Segment Open

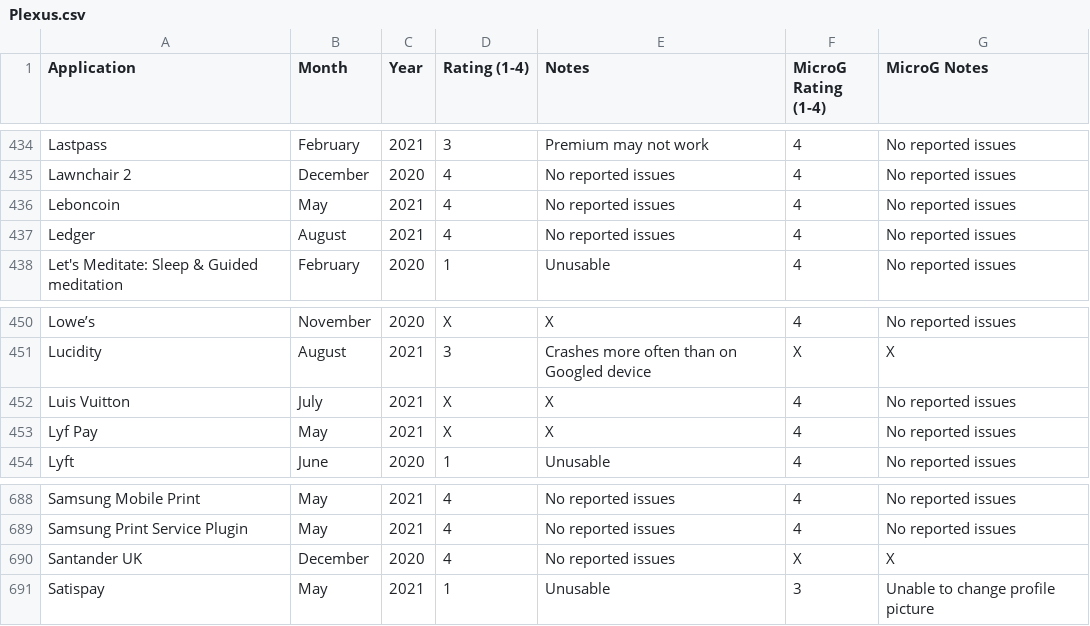
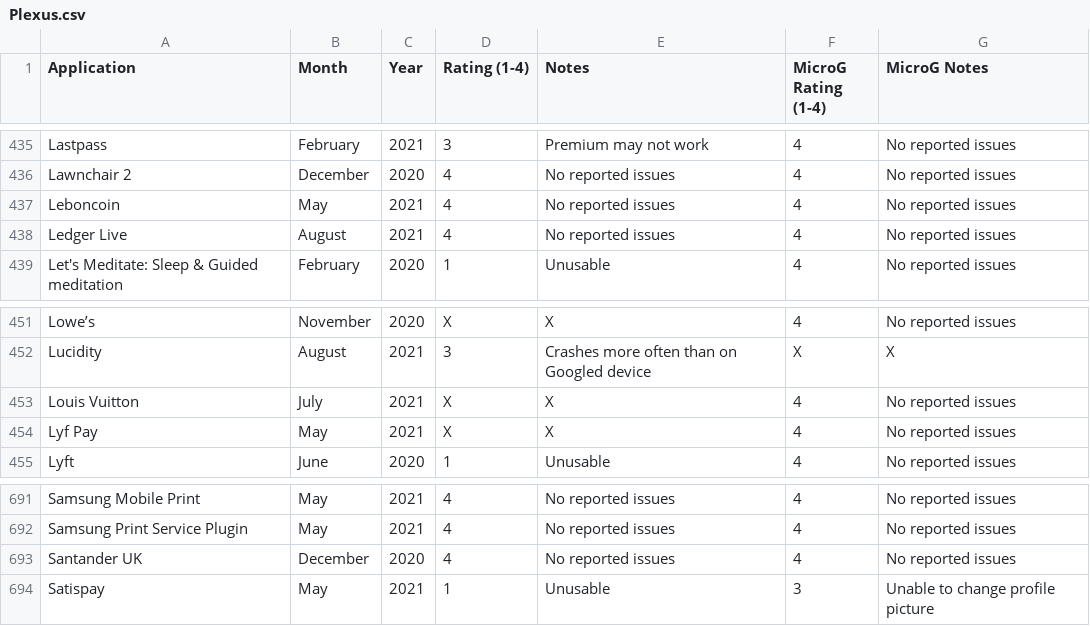
Before and after one commit to techlore/plexus, a CSV file: src/data/Plexus.csv, drawn as a sheet; only a part is shown, gaps mark what is left out; the diff covers the shown part only.

```diff
--- a/src/data/Plexus.csv
+++ b/src/data/Plexus.csv
@@ -436,3 +437,3 @@ Lawnchair 2,December,2020,4,No reported issues,4,No reported issues
 Leboncoin,May,2021,4,No reported issues,4,No reported issues
-Ledger,August,2021,4,No reported issues,4,No reported issues
+Ledger Live,August,2021,4,No reported issues,4,No reported issues
 Let's Meditate: Sleep & Guided meditation,February,2020,1,Unusable,4,No reported issues
@@ -451,3 +452,3 @@ Lowe’s,November,2020,X,X,4,No reported issues
 Lucidity,August,2021,3,Crashes more often than on Googled device,X,X
-Luis Vuitton,July,2021,X,X,4,No reported issues
+Louis Vuitton,July,2021,X,X,4,No reported issues
 Lyf Pay,May,2021,X,X,4,No reported issues
@@ -689,3 +692,3 @@ Samsung Mobile Print,May,2021,4,No reported issues,4,No reported issues
 Samsung Print Service Plugin,May,2021,4,No reported issues,4,No reported issues
-Santander UK,December,2020,4,No reported issues,X,X
+Santander UK,December,2020,4,No reported issues,4,No reported issues
 Satispay,May,2021,1,Unusable,3,Unable to change profile picture
```
Also changed, not shown: 5 added rows elsewhere in this file.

Segment Closed

REQUIREMENT -> Reproduce the data word for word, excluding its pictures.

YOUR RESPONSE ->
Before and after one commit to techlore/plexus, a CSV file: src/data/Plexus.csv, drawn as a sheet; only a part is shown, gaps mark what is left out; the diff covers the shown part only.

```diff
--- a/src/data/Plexus.csv
+++ b/src/data/Plexus.csv
@@ -436,3 +437,3 @@ Lawnchair 2,December,2020,4,No reported issues,4,No reported issues
 Leboncoin,May,2021,4,No reported issues,4,No reported issues
-Ledger,August,2021,4,No reported issues,4,No reported issues
+Ledger Live,August,2021,4,No reported issues,4,No reported issues
 Let's Meditate: Sleep & Guided meditation,February,2020,1,Unusable,4,No reported issues
@@ -451,3 +452,3 @@ Lowe’s,November,2020,X,X,4,No reported issues
 Lucidity,August,2021,3,Crashes more often than on Googled device,X,X
-Luis Vuitton,July,2021,X,X,4,No reported issues
+Louis Vuitton,July,2021,X,X,4,No reported issues
 Lyf Pay,May,2021,X,X,4,No reported issues
@@ -689,3 +692,3 @@ Samsung Mobile Print,May,2021,4,No reported issues,4,No reported issues
 Samsung Print Service Plugin,May,2021,4,No reported issues,4,No reported issues
-Santander UK,December,2020,4,No reported issues,X,X
+Santander UK,December,2020,4,No reported issues,4,No reported issues
 Satispay,May,2021,1,Unusable,3,Unable to change profile picture
```
Also changed, not shown: 5 added rows elsewhere in this file.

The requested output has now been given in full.